A 3-D human ‘organoid’ brain in a dish

Growing a miniature brain from cell scrapings could help diagnose brain disorders in the future, Gattaca-style
June 12, 2015

“It’s alive!” Generated from stem cells, neurons and supporting cells in artificial “human cortical spheroids” form layers, organizing themselves like the architecture of the developing human brain and networking with each other (credit: Sergiu Pasca, M.D., Stanford University)

Sergiu Pasca, M.D., of Stanford University and colleagues have developed “human cortical spheroids” — miniature cultured 3-D structures that grow and function much like the cortex of the brain of the person from whom they were derived.

These “organoids” (3-D complexes of cells that function like an organ) buzz with neuronal network activity. Cells talk with each other in circuits, much as they do in our brains.

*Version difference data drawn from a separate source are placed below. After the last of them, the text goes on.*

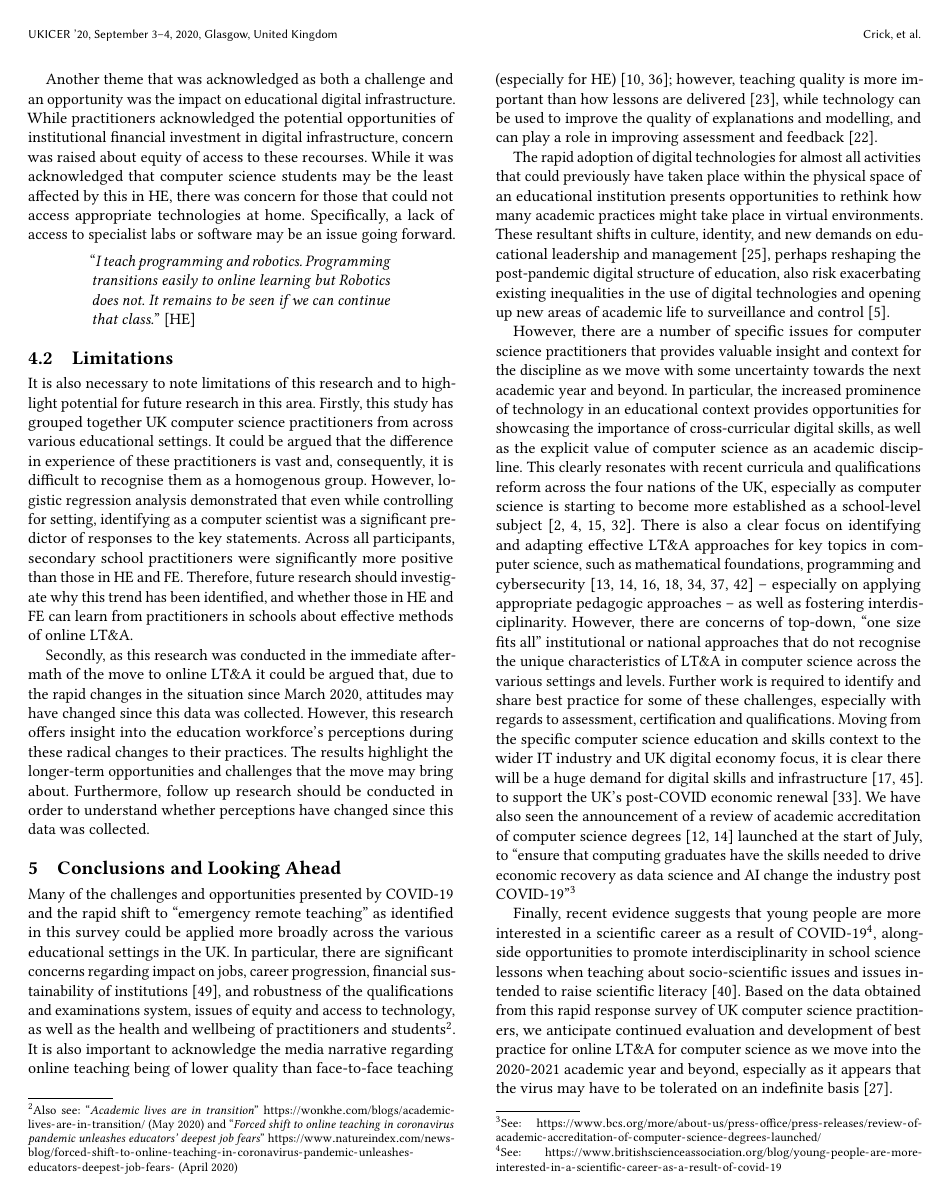
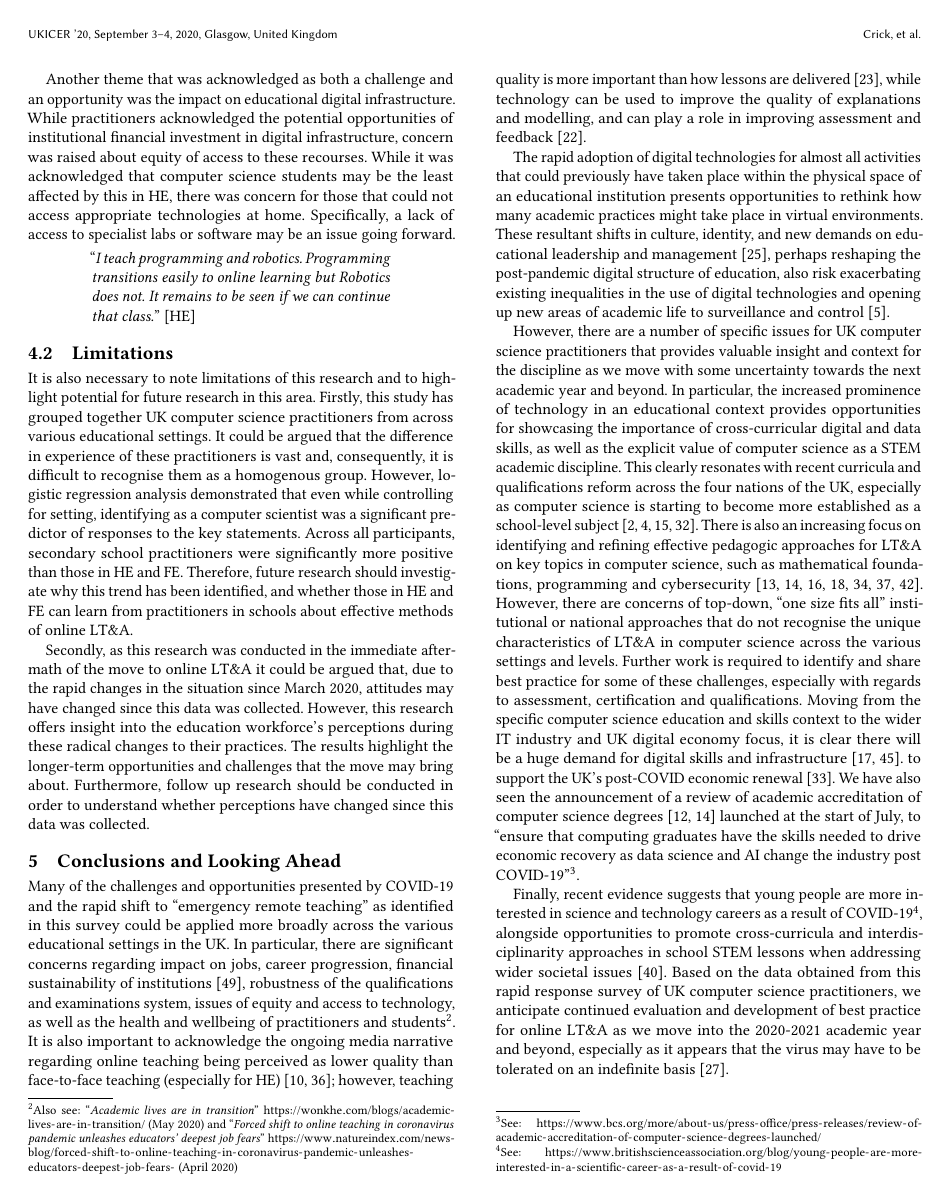
Before and after one commit to tomcrick/UKICER2020, a LaTeX paper (UKICER2020.tex): page 6 of 7. Compiled offline with pdfLaTeX.

Commit message:
Closes #7

```diff
--- a/UKICER2020.tex
+++ b/UKICER2020.tex
@@ -821,7 +821,7 @@ rapid shift to ``emergency remote teaching'' as identified in this
 survey could be applied more broadly across the various educational
 settings in the UK. In particular, there are significant concerns
 regarding impact on jobs, career progression, financial sustainability
-of institutions~\cite{watermeyer-et-al:he2020}, and robustness of the
+of institutions~\cite{watermeyer-et-al:he2020}, robustness of the
 qualifications and examinations system, issues of equity and access to
 technology, as well as the health and wellbeing of practitioners and
 students\footnote{Also see: ``{\emph{Academic lives are in transition}}''
@@ -830,8 +830,8 @@ students\footnote{Also see: ``{\emph{Academic lives are in transition}}''
 unleashes educators’ deepest job fears}}''
 \url{https://www.natureindex.com/news-blog/forced-shift-to-online-teaching-in-coronavirus-pandemic-unleashes-educators-deepest-job-fears-}
 (April 2020)}. It
-is also important to acknowledge the media narrative regarding online
-teaching being of lower quality than face-to-face teaching (especially
+is also important to acknowledge the ongoing media narrative regarding online
+teaching being perceived as lower quality than face-to-face teaching (especially
 for HE)~\cite{paechter+maier:ihe2010,scbbcnews:2020}; however,
 teaching quality is more important than how lessons are
 delivered~\cite{eefremote:2020}, while technology can be used to
@@ -853,28 +853,27 @@ control~\cite{carriganlseblog:2020}.
 % Positive for overall use/impact/perceptions of technology use in
 % education, with knock-on effects for the discipline of computer
 % science, pedagogy and its prominence in schools, quals, etc.
-However, there are a number of specific issues for computer science
+However, there are a number of specific issues for UK computer science
 practitioners that provides valuable insight and context for the
 discipline as we move with some uncertainty towards the next academic
 year and beyond. In particular, the increased prominence of technology
 in an educational context provides opportunities for showcasing the
-importance of cross-curricular digital skills, as well as the explicit
-value of computer science as an academic discipline. This clearly
-resonates with recent curricula and qualifications reform across the
-four nations of the UK, especially as computer science is starting to
-become more established as a school-level
+importance of cross-curricular digital and data skills, as well as the
+explicit value of computer science as a STEM academic discipline. This
+clearly resonates with recent curricula and qualifications reform
+across the four nations of the UK, especially as computer science is
+starting to become more established as a school-level
 subject~\cite{crick+sentance:2011,wgictreview:2013,brown-et-al-toce2014,moller+crick:jce2018}. There
-is also a clear focus on identifying and adapting effective LT\&A
-approaches for key topics in computer science, such as mathematical
-foundations, programming and cybersecurity~\cite{davenport-et-al:latice2016,murphy-et-al:programming2017,simon-et-al:sigcse2018,crick-et-al:fie2019,davenport+crick:fmfun2019,prickett-et-al:iticse2020,crick-et-al:fie2020}
--- especially on applying appropriate pedagogic approaches -- as well
-as fostering interdisciplinarity. However, there are concerns of
-top-down, ``one size fits all'' institutional or national approaches
-that do not recognise the unique characteristics of LT\&A in computer
-science across the various settings and levels. Further work is
-required to identify and share best practice for some of these
-challenges, especially with regards to assessment, certification and
-qualifications.
+is also an increasing focus on identifying and refining effective
+pedagogic approaches for LT\&A on key topics in computer science, such
+as mathematical foundations, programming and
+cybersecurity~\cite{davenport-et-al:latice2016,murphy-et-al:programming2017,simon-et-al:sigcse2018,crick-et-al:fie2019,davenport+crick:fmfun2019,prickett-et-al:iticse2020,crick-et-al:fie2020}. However,
+there are concerns of top-down, ``one size fits all'' institutional or
+national approaches that do not recognise the unique characteristics
+of LT\&A in computer science across the various settings and
+levels. Further work is required to identify and share best practice
+for some of these challenges, especially with regards to assessment,
+certification and qualifications.
 % CAS/BCS:
 % https://www.bcs.org/content-hub/computing-teachers-save-the-day-during-covid-lockdown/
 % nadellaft:2020
@@ -889,24 +888,23 @@ degrees~\cite{crick-et-al:fie2019,crick-et-al-accred:cep2020} launched
 at the start of July, to ``ensure that computing graduates have the
 skills needed to drive economic recovery as data science and AI change
 the industry post
-COVID-19''\footnote{See:~\url{https://www.bcs.org/more/about-us/press-office/press-releases/review-of-academic-accreditation-of-computer-science-degrees-launched/}}
+COVID-19''\footnote{See:~\url{https://www.bcs.org/more/about-us/press-office/press-releases/review-of-academic-accreditation-of-computer-science-degrees-launched/}}.
 %~\cite{bcscsdegrev:2020}.
 
 % \cite{bsasciecareers:2020}
 Finally, recent evidence suggests that young people are more
-interested in a scientific career as a result of
+interested in science and technology careers as a result of
 COVID-19\footnote{See:~\url{https://www.britishscienceassociation.org/blog/young-people-are-more-interested-in-a-scientific-career-as-a-result-of-covid-19}},
-alongside opportunities to promote interdisciplinarity in school
-science lessons when teaching about socio-scientific issues and issues
-intended to raise scientific literacy~\cite{reiss:2020}. Based on the
-data obtained from this rapid response survey of UK computer science
-practitioners, we anticipate continued evaluation and development of
-best practice for online LT\&A for computer science as we move into
-the 2020-2021 academic year and beyond, especially as it appears that
-the virus may have to be tolerated on an indefinite
-basis~\cite{kissler-et-al:2020}.
+alongside opportunities to promote cross-curricula and
+interdisciplinarity approaches in school STEM lessons when addressing
+wider societal issues~\cite{reiss:2020}. Based on the data obtained
+from this rapid response survey of UK computer science practitioners,
+we anticipate continued evaluation and development of best practice
+for online LT\&A as we move into the 2020-2021 academic year and
+beyond, especially as it appears that the virus may have to be
+tolerated on an indefinite basis~\cite{kissler-et-al:2020}.
 
-%\newpage
+\newpage
 
 %%
 %% The acknowledgments section is defined using the "acks" environment
```
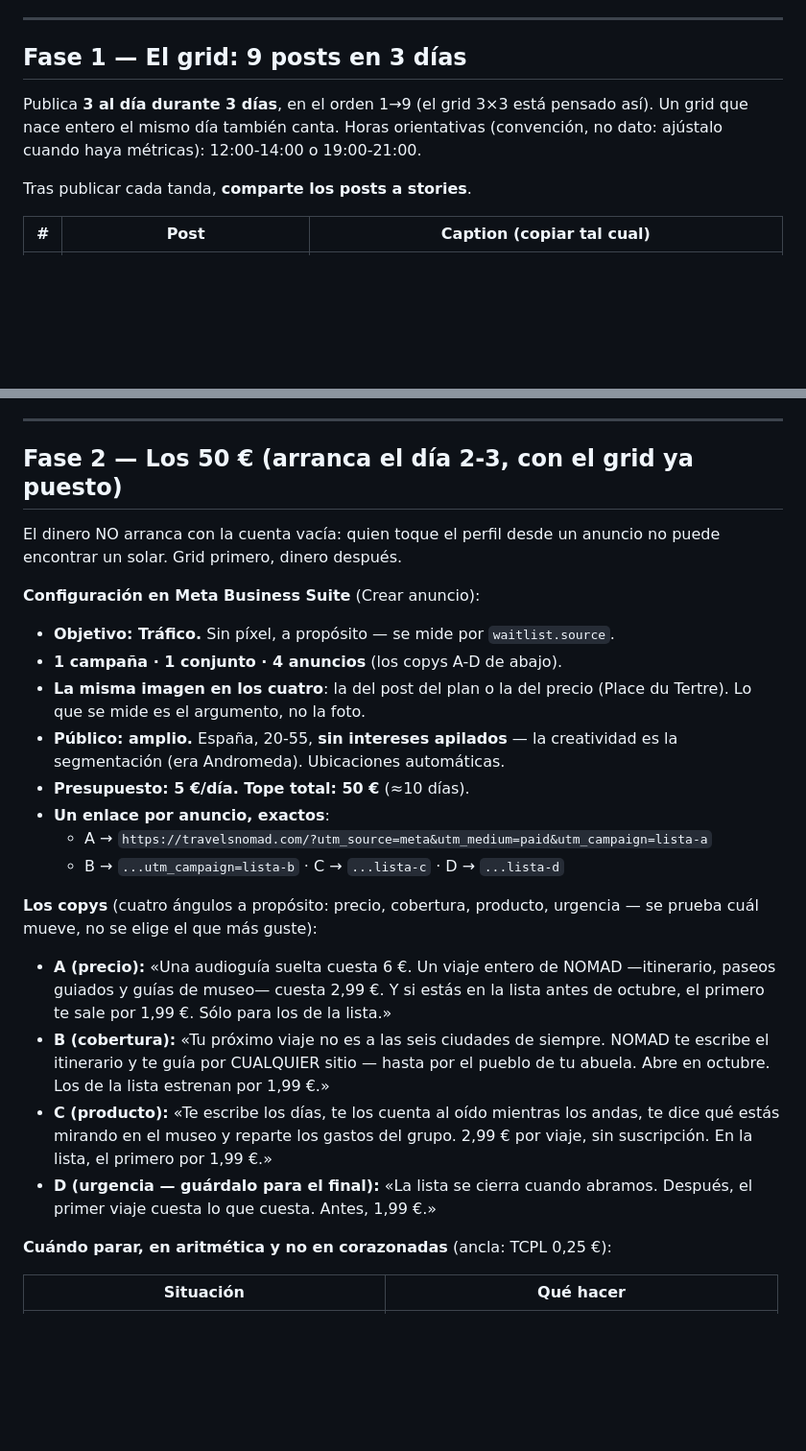
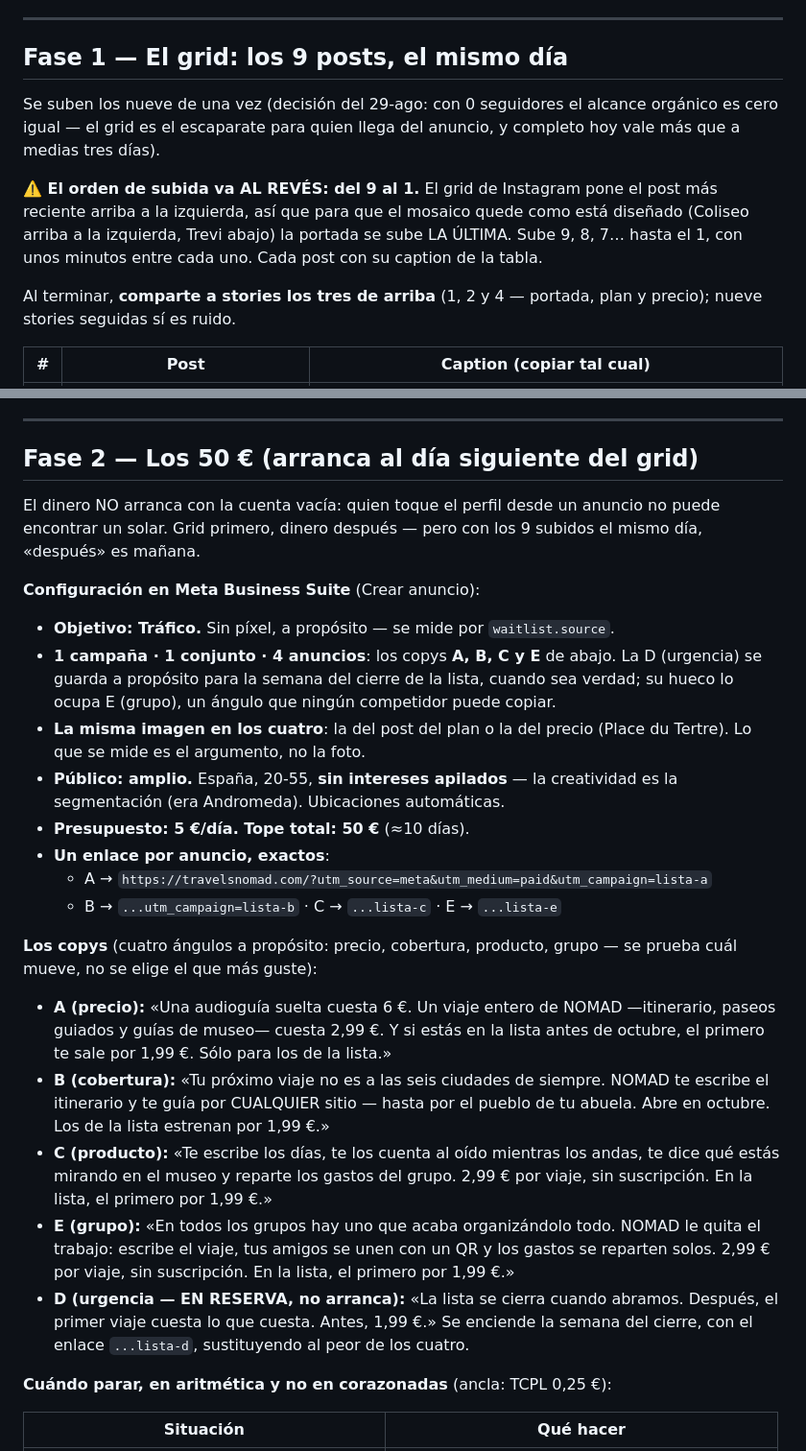
Before and after one commit to marcgodinezmartinez-gif/nomad-marketing, a Markdown page: docs/PLAN-INSTAGRAM.md, 2 parts joined by grey strips. Shown at 96% size. Rendered like a GitHub page; blank space fills up the shorter version.

Commit message:
Arranque de Instagram: los 9 el mismo día (del 9 al 1) y test A/B/C/E
Decisión del dueño del 29-ago: el grid entero hoy en vez de tres días de
goteo — con 0 seguidores el alcance orgánico es cero igual y el escaparate
completo desbloquea la campaña mañana. Corregido de paso el orden de subida,
que el plan tenía al revés: Instagram pone lo más reciente arriba a la
izquierda, así que el mosaico diseñado exige subir del 9 al 1.

En el test entra el copy E (grupo): cuatro ángulos precio/cobertura/producto/
grupo. La D (urgencia) queda en reserva para la semana del cierre de la
lista, que es cuando es verdad, con su enlace lista-d intacto.

Co-Authored-By: Claude Fable 5 <noreply@anthropic.com>
Claude-Session: https://claude.ai/code/session_01TPH2QzcPyPVFcV4vKBua5w

```diff
--- a/docs/PLAN-INSTAGRAM.md
+++ b/docs/PLAN-INSTAGRAM.md
@@ -49,13 +49,19 @@ septiembre y tiene su propio documento.
 
 ---
 
-## Fase 1 — El grid: 9 posts en 3 días
+## Fase 1 — El grid: los 9 posts, el mismo día
 
-Publica **3 al día durante 3 días**, en el orden 1→9 (el grid 3×3 está pensado así). Un
-grid que nace entero el mismo día también canta. Horas orientativas (convención, no dato:
-ajústalo cuando haya métricas): 12:00-14:00 o 19:00-21:00.
+Se suben los nueve de una vez (decisión del 29-ago: con 0 seguidores el alcance orgánico
+es cero igual — el grid es el escaparate para quien llega del anuncio, y completo hoy vale
+más que a medias tres días).
 
-Tras publicar cada tanda, **comparte los posts a stories**.
+**⚠️ El orden de subida va AL REVÉS: del 9 al 1.** El grid de Instagram pone el post más
+reciente arriba a la izquierda, así que para que el mosaico quede como está diseñado
+(Coliseo arriba a la izquierda, Trevi abajo) la portada se sube LA ÚLTIMA. Sube 9, 8, 7…
+hasta el 1, con unos minutos entre cada uno. Cada post con su caption de la tabla.
+
+Al terminar, **comparte a stories los tres de arriba** (1, 2 y 4 — portada, plan y
+precio); nueve stories seguidas sí es ruido.
 
 | # | Post | Caption (copiar tal cual) |
 |---|---|---|
@@ -81,15 +87,18 @@ Notas:
 
 ---
 
-## Fase 2 — Los 50 € (arranca el día 2-3, con el grid ya puesto)
+## Fase 2 — Los 50 € (arranca al día siguiente del grid)
 
 El dinero NO arranca con la cuenta vacía: quien toque el perfil desde un anuncio no puede
-encontrar un solar. Grid primero, dinero después.
+encontrar un solar. Grid primero, dinero después — pero con los 9 subidos el mismo día,
+«después» es mañana.
 
 **Configuración en Meta Business Suite** (Crear anuncio):
 
 - **Objetivo: Tráfico.** Sin píxel, a propósito — se mide por `waitlist.source`.
-- **1 campaña · 1 conjunto · 4 anuncios** (los copys A-D de abajo).
+- **1 campaña · 1 conjunto · 4 anuncios**: los copys **A, B, C y E** de abajo. La D
+  (urgencia) se guarda a propósito para la semana del cierre de la lista, cuando sea
+  verdad; su hueco lo ocupa E (grupo), un ángulo que ningún competidor puede copiar.
 - **La misma imagen en los cuatro**: la del post del plan o la del precio (Place du
   Tertre). Lo que se mide es el argumento, no la foto.
 - **Público: amplio.** España, 20-55, **sin intereses apilados** — la creatividad es la
@@ -97,9 +106,9 @@ encontrar un solar. Grid primero, dinero después.
 - **Presupuesto: 5 €/día. Tope total: 50 €** (≈10 días).
 - **Un enlace por anuncio, exactos**:
   - A → `https://travelsnomad.com/?utm_source=meta&utm_medium=paid&utm_campaign=lista-a`
-  - B → `...utm_campaign=lista-b` · C → `...lista-c` · D → `...lista-d`
+  - B → `...utm_campaign=lista-b` · C → `...lista-c` · E → `...lista-e`
 
-**Los copys** (cuatro ángulos a propósito: precio, cobertura, producto, urgencia — se
+**Los copys** (cuatro ángulos a propósito: precio, cobertura, producto, grupo — se
 prueba cuál mueve, no se elige el que más guste):
 
 - **A (precio):** «Una audioguía suelta cuesta 6 €. Un viaje entero de NOMAD —itinerario,
@@ -111,8 +120,12 @@ prueba cuál mueve, no se elige el que más guste):
 - **C (producto):** «Te escribe los días, te los cuenta al oído mientras los andas, te
   dice qué estás mirando en el museo y reparte los gastos del grupo. 2,99 € por viaje, sin
   suscripción. En la lista, el primero por 1,99 €.»
-- **D (urgencia — guárdalo para el final):** «La lista se cierra cuando abramos. Después,
-  el primer viaje cuesta lo que cuesta. Antes, 1,99 €.»
+- **E (grupo):** «En todos los grupos hay uno que acaba organizándolo todo. NOMAD le
+  quita el trabajo: escribe el viaje, tus amigos se unen con un QR y los gastos se
+  reparten solos. 2,99 € por viaje, sin suscripción. En la lista, el primero por 1,99 €.»
+- **D (urgencia — EN RESERVA, no arranca):** «La lista se cierra cuando abramos. Después,
+  el primer viaje cuesta lo que cuesta. Antes, 1,99 €.» Se enciende la semana del cierre,
+  con el enlace `...lista-d`, sustituyendo al peor de los cuatro.
 
 **Cuándo parar, en aritmética y no en corazonadas** (ancla: TCPL 0,25 €):
 
```
Also changed, not shown: other parts of docs/PLAN-INSTAGRAM.md (+5 -5 lines), docs/LANZAMIENTO-PUBLICIDAD.md (+6 -0 lines).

They network.

Budding brain-like “human cortical spheroids” growing in a petri dish (credit: Sergiu Pasca, M.D., Stanford University)

“There’s been amazing progress in this field over the past few years,” said Thomas R. Insel, M.D., Director of the NIH’s National Institute of Mental Health, which provided most of the funding for the study. “The cortex spheroids grow to a state in which they express functional connectivity, allowing for modeling and understanding of mental illnesses. They do not even begin to approach the complexity of a whole human brain. But that is not exactly what we need to study disorders of brain circuitry.”

Improved stem cells lead to more functional neurons and connections

Generating human cortical spheroids from human induced pluripotent stem cells (hiPSCs) (credit: Anca M Paşca et al./Nature Methods)

Prior to the new study, scientists had developed a way to study neurons differentiated from stem cells derived from patients’ skin cells — using a technology called induced pluripotent stem cells (iPSCs).

They had even produced primitive organoids by coaxing neurons and support cells to organize themselves, mimicking the brain’s own architecture. But these lacked the complex circuitry required to even begin to mimic the workings of our brains.

Now, based on an improved, streamlined method for producing iPSCs, the cortex-like spheroids developed by Pasca’s team harbor healthier neurons supported by a more naturalistic network of supporting glial cells. The result: more functional neural connections and circuitry.

Like the developing brain, the neurons form layers and talk with each other via neural networks. The spheroid technology is more consistent than earlier organoids in generating the same kinds of cortex-like structures in repeated experiments.

The budding cortex also lends itself to analysis using conventional brain slice methods. In a “science fiction” future, the scientists speculate, a cortex created from a person’s cell scrapings — Gattaca style — might potentially reveal what circuits went awry in the developing cortex of a person with a brain disorder, leading to a cure.

“While the technology is still maturing, there is great potential for using these assays to more accurately develop and test safety and effectiveness of new treatments before they are used in individuals with a mental illness,” said David Panchision, Ph.D., NIMH program director for stem cell research.

What’s next? Perhaps development of multiple neuron subtypes that normally populate the cortex, as well as long-distance connections between this cortex-like structure and other — yet to be developed — organoid structures, the researchers say.

The research was described in May 25, 2015 online in the journal Nature Methods.

National Institute of Mental Health (NIMH) | iPS Cells & Organoids – Sci-Fi vs Reality

Abstract of Functional cortical neurons and astrocytes from human pluripotent stem cells in 3D culture

The human cerebral cortex develops through an elaborate succession of cellular events that, when disrupted, can lead to neuropsychiatric disease. The ability to reprogram somatic cells into pluripotent cells that can be differentiated in vitro provides a unique opportunity to study normal and abnormal corticogenesis. Here, we present a simple and reproducible 3D culture approach for generating a laminated cerebral cortex–like structure, named human cortical spheroids (hCSs), from pluripotent stem cells. hCSs contain neurons from both deep and superficial cortical layers and map transcriptionally to in vivo fetal development. These neurons are electrophysiologically mature, display spontaneous activity, are surrounded by nonreactive astrocytes and form functional synapses. Experiments in acute hCS slices demonstrate that cortical neurons participate in network activity and produce complex synaptic events. These 3D cultures should allow a detailed interrogation of human cortical development, function and disease, and may prove a versatile platform for generating other neuronal and glial subtypes in vitro.